4) Did you find it difficult to keep creative during lockdown? How did you overcome it?

I didn’t apply pressure to myself to be creative. I mostly didn’t write, though I made some music, and a lot of cake. Mostly I was in a dissociated state, or numbing the distress of loneliness and anxiety with screens. I was kept afloat by the responsibility in my work. I manage all aforementioned distress better now, with movement, walks, etc. Creativity is a state of play that requires a sense of safety, which is not a physiological state we can expect of ourselves if we are in survival mode – fight, flight, freeze. The pandemic was and continues to be traumatic. I don’t think anyone should feel bad about not being able to be creative during this time. Kae Tempest says something important in their book On Connection about this – they encourage us to see creativity in every action we do. I think that’s helpful. It takes it out of the realm of ‘art forms’, takes the pressure off. 

5) Could you give us a taste of what we can expect in your workshop?

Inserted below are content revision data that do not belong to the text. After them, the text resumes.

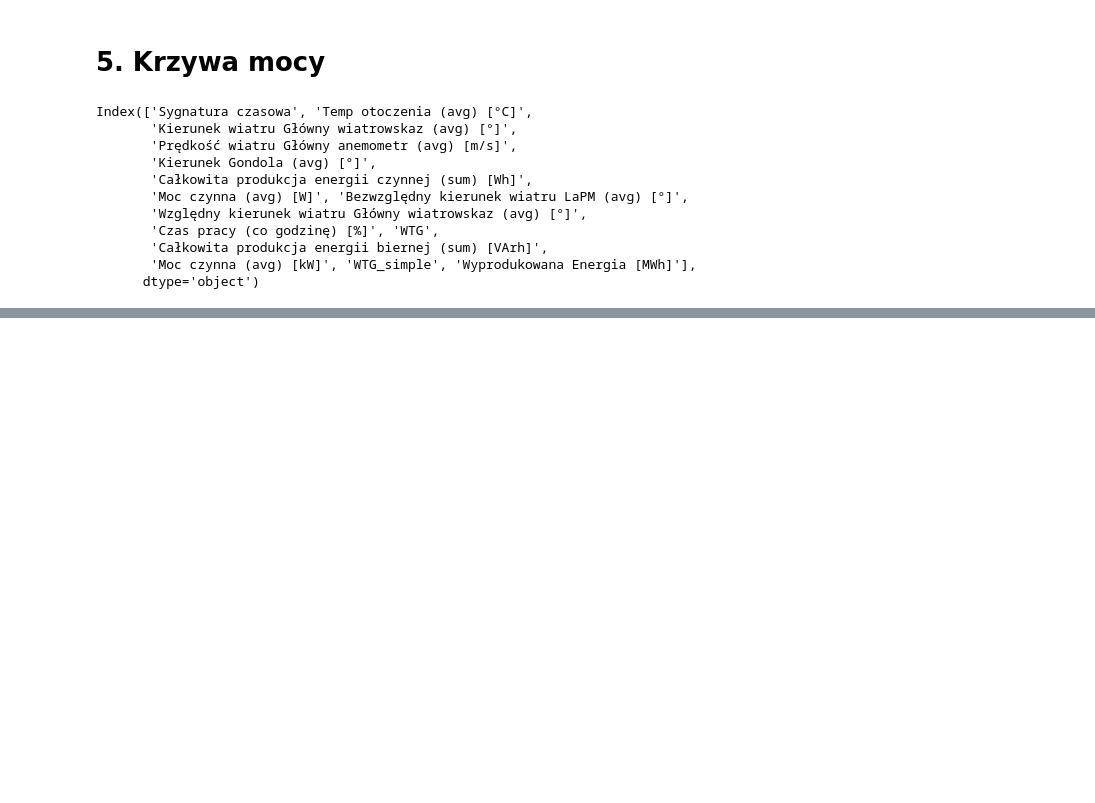
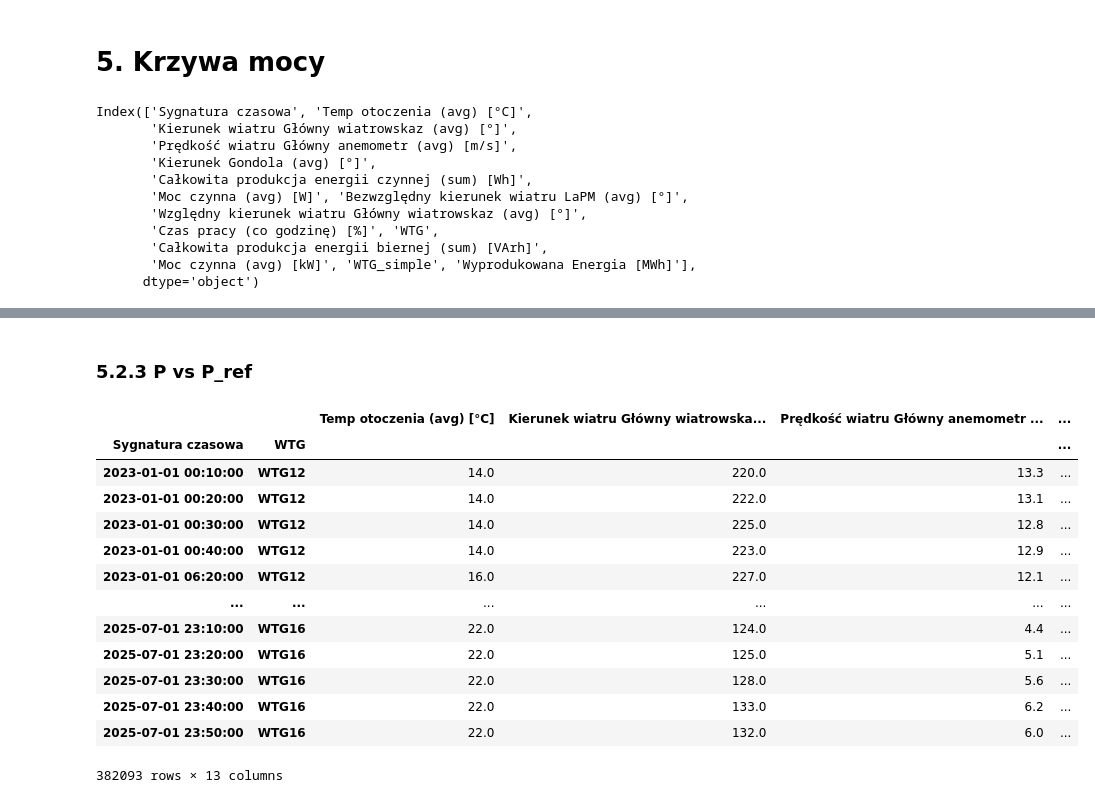
Before and after one commit to Wiktorson/WT-analysis-II, a Jupyter notebook: Side_by_side_analysis_2025.ipynb, the cells around one changed output, grey strips where cells are left out. Cells and saved outputs as stored; diff of their text form; code cells hidden in the pictures; blank space fills up the shorter version.

```diff
--- a/Side_by_side_analysis_2025.ipynb
+++ b/Side_by_side_analysis_2025.ipynb
@@ -497,0 +558,20 @@ Helpers.add_watermark(ax)
+# %% [markdown]
+### 5.2.3 P vs P_ref
+# %%
+df_time_index = df.set_index(['Sygnatura czasowa', 'WTG']).copy()
+df_time_index
+# %% [output]
+|  |  | Temp otoczenia (avg) [°C] | Kierunek wiatru Główny wiatrowska... | Prędkość wiatru Główny anemometr ... | ... |
+| Sygnatura czasowa | WTG |  |  |  | ... |
+| 2023-01-01 00:10:00 | WTG12 | 14.0 | 220.0 | 13.3 | ... |
+| 2023-01-01 00:20:00 | WTG12 | 14.0 | 222.0 | 13.1 | ... |
+| 2023-01-01 00:30:00 | WTG12 | 14.0 | 225.0 | 12.8 | ... |
+| 2023-01-01 00:40:00 | WTG12 | 14.0 | 223.0 | 12.9 | ... |
+| 2023-01-01 06:20:00 | WTG12 | 16.0 | 227.0 | 12.1 | ... |
+| ... | ... | ... | ... | ... | ... |
+| 2025-07-01 23:10:00 | WTG16 | 22.0 | 124.0 | 4.4 | ... |
+| 2025-07-01 23:20:00 | WTG16 | 22.0 | 125.0 | 5.1 | ... |
+| 2025-07-01 23:30:00 | WTG16 | 22.0 | 128.0 | 5.6 | ... |
+| 2025-07-01 23:40:00 | WTG16 | 22.0 | 133.0 | 6.2 | ... |
+| 2025-07-01 23:50:00 | WTG16 | 22.0 | 132.0 | 6.0 | ... |
+382093 rows × 13 columns
```
Also changed, not shown: parts of 15 cells of this notebook, 2 other files.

My workshop will involve some mindful writing, some play with our personal traits/ characteristics, some letter writing, and a form of an invocation for support when needed. It’ll be warm, and fun, but certainly not academic or serious.